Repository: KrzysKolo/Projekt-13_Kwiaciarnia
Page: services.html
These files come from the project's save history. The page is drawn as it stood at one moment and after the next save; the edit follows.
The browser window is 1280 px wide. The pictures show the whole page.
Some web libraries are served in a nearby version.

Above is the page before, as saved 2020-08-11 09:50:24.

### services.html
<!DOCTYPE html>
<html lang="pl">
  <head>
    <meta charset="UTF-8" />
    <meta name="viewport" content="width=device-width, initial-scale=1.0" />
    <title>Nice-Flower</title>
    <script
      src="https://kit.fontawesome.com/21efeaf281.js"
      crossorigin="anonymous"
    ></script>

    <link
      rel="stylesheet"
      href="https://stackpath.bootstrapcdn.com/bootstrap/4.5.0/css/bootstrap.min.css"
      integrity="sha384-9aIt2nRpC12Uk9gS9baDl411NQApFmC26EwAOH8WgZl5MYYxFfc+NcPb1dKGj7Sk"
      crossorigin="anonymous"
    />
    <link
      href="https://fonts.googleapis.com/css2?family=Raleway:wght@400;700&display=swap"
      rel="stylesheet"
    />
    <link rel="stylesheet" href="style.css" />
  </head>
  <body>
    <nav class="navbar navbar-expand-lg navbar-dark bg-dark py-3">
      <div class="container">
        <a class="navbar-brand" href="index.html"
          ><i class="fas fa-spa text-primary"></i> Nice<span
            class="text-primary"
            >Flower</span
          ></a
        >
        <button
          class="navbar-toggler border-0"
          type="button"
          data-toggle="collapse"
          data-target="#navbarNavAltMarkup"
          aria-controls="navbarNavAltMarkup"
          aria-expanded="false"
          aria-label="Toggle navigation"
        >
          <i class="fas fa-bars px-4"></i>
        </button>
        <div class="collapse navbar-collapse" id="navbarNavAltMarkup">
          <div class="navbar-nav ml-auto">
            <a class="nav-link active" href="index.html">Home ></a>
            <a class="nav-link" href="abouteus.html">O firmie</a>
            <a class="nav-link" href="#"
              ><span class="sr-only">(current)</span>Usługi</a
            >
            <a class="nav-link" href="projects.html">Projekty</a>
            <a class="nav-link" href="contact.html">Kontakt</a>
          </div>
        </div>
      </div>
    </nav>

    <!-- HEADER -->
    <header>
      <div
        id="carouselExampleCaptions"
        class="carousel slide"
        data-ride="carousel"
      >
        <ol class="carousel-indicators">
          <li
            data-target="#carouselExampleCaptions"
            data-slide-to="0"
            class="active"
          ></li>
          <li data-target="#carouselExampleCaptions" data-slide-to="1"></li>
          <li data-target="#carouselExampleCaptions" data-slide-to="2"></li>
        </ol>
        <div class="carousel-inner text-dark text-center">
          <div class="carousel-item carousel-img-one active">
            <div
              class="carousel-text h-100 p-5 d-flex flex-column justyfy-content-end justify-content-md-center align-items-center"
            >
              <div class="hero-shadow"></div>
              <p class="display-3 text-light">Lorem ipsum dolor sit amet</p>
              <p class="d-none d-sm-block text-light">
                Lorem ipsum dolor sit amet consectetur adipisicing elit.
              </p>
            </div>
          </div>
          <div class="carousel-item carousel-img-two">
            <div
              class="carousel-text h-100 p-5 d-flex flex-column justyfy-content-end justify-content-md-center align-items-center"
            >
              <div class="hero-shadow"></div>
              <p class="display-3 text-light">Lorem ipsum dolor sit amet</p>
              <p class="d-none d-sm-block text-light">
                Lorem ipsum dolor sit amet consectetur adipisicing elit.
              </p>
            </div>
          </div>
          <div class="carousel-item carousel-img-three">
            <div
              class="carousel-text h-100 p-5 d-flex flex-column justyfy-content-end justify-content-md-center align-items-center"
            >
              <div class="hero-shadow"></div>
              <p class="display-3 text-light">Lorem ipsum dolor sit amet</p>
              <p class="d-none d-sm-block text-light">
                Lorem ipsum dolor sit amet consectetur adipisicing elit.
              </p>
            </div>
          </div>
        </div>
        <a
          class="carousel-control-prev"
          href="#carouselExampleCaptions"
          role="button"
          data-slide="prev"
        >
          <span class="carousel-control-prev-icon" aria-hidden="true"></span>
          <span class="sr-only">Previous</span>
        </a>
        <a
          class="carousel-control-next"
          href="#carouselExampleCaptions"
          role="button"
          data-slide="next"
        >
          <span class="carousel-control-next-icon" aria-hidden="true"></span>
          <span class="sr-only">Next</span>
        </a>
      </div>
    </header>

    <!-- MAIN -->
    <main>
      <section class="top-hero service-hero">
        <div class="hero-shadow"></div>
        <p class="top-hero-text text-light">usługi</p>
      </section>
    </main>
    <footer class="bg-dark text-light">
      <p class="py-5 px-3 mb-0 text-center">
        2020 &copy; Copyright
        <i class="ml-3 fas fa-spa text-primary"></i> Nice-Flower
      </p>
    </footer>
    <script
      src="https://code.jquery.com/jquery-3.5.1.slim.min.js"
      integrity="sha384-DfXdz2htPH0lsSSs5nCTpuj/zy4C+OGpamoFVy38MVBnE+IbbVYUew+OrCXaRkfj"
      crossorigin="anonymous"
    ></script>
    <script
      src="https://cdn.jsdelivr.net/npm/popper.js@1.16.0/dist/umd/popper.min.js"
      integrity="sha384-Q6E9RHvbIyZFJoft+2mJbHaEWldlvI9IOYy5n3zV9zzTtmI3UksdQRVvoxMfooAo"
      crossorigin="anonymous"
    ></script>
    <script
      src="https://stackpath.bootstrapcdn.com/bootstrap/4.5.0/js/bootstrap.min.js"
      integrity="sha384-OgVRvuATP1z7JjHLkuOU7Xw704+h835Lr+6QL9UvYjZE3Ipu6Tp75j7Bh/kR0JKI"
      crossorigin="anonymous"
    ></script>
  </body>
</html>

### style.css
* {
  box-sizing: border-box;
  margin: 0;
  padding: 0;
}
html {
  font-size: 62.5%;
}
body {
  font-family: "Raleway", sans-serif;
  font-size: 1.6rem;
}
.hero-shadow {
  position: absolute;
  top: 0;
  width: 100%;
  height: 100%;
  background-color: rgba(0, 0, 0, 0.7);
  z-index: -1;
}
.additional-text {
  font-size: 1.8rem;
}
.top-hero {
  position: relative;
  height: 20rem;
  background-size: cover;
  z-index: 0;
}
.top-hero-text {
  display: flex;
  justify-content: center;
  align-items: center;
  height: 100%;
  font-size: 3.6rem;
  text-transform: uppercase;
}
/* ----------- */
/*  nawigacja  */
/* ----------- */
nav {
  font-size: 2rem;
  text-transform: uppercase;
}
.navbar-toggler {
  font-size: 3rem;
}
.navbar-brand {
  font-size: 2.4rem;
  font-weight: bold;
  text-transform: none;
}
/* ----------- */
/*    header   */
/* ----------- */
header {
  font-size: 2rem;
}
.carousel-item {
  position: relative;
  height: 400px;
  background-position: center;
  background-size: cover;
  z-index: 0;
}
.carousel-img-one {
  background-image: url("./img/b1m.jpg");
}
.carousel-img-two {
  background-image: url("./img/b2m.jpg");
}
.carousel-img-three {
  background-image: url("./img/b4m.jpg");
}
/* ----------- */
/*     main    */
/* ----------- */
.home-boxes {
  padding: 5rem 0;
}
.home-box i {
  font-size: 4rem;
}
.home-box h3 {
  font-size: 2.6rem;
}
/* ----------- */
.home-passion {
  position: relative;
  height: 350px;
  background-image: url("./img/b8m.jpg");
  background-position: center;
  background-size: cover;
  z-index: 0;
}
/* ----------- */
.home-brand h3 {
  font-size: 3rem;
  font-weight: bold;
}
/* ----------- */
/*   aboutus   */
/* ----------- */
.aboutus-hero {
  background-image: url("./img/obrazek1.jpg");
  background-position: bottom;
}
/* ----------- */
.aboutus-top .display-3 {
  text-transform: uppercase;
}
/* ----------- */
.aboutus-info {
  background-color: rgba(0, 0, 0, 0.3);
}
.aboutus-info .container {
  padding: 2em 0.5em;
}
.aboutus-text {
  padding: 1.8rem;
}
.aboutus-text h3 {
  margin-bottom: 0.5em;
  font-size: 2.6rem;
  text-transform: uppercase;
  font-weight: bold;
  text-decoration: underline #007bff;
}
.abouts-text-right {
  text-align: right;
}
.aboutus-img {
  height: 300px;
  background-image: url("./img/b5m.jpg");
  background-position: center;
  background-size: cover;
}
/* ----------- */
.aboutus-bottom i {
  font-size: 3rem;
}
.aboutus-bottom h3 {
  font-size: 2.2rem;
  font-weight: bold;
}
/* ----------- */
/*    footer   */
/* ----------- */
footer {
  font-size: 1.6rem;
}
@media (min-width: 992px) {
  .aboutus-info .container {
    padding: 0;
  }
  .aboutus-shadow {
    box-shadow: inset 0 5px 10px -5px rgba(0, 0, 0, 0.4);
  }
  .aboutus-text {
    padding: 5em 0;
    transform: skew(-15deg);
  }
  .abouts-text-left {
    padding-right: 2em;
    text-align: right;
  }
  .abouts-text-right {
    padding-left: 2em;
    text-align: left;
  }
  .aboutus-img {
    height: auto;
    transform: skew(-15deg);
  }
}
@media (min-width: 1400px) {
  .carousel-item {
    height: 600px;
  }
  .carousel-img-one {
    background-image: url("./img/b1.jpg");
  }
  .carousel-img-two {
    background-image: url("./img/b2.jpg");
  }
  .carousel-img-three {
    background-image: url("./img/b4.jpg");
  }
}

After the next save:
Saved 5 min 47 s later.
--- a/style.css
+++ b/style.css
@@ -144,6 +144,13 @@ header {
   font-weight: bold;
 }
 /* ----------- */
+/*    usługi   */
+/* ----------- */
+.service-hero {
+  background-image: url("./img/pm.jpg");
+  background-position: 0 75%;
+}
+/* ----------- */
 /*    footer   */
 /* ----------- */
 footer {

····················

Across all the material above, work out how many lines hold the word "icon", and answer with that number only.

● ANSWER SECTION
2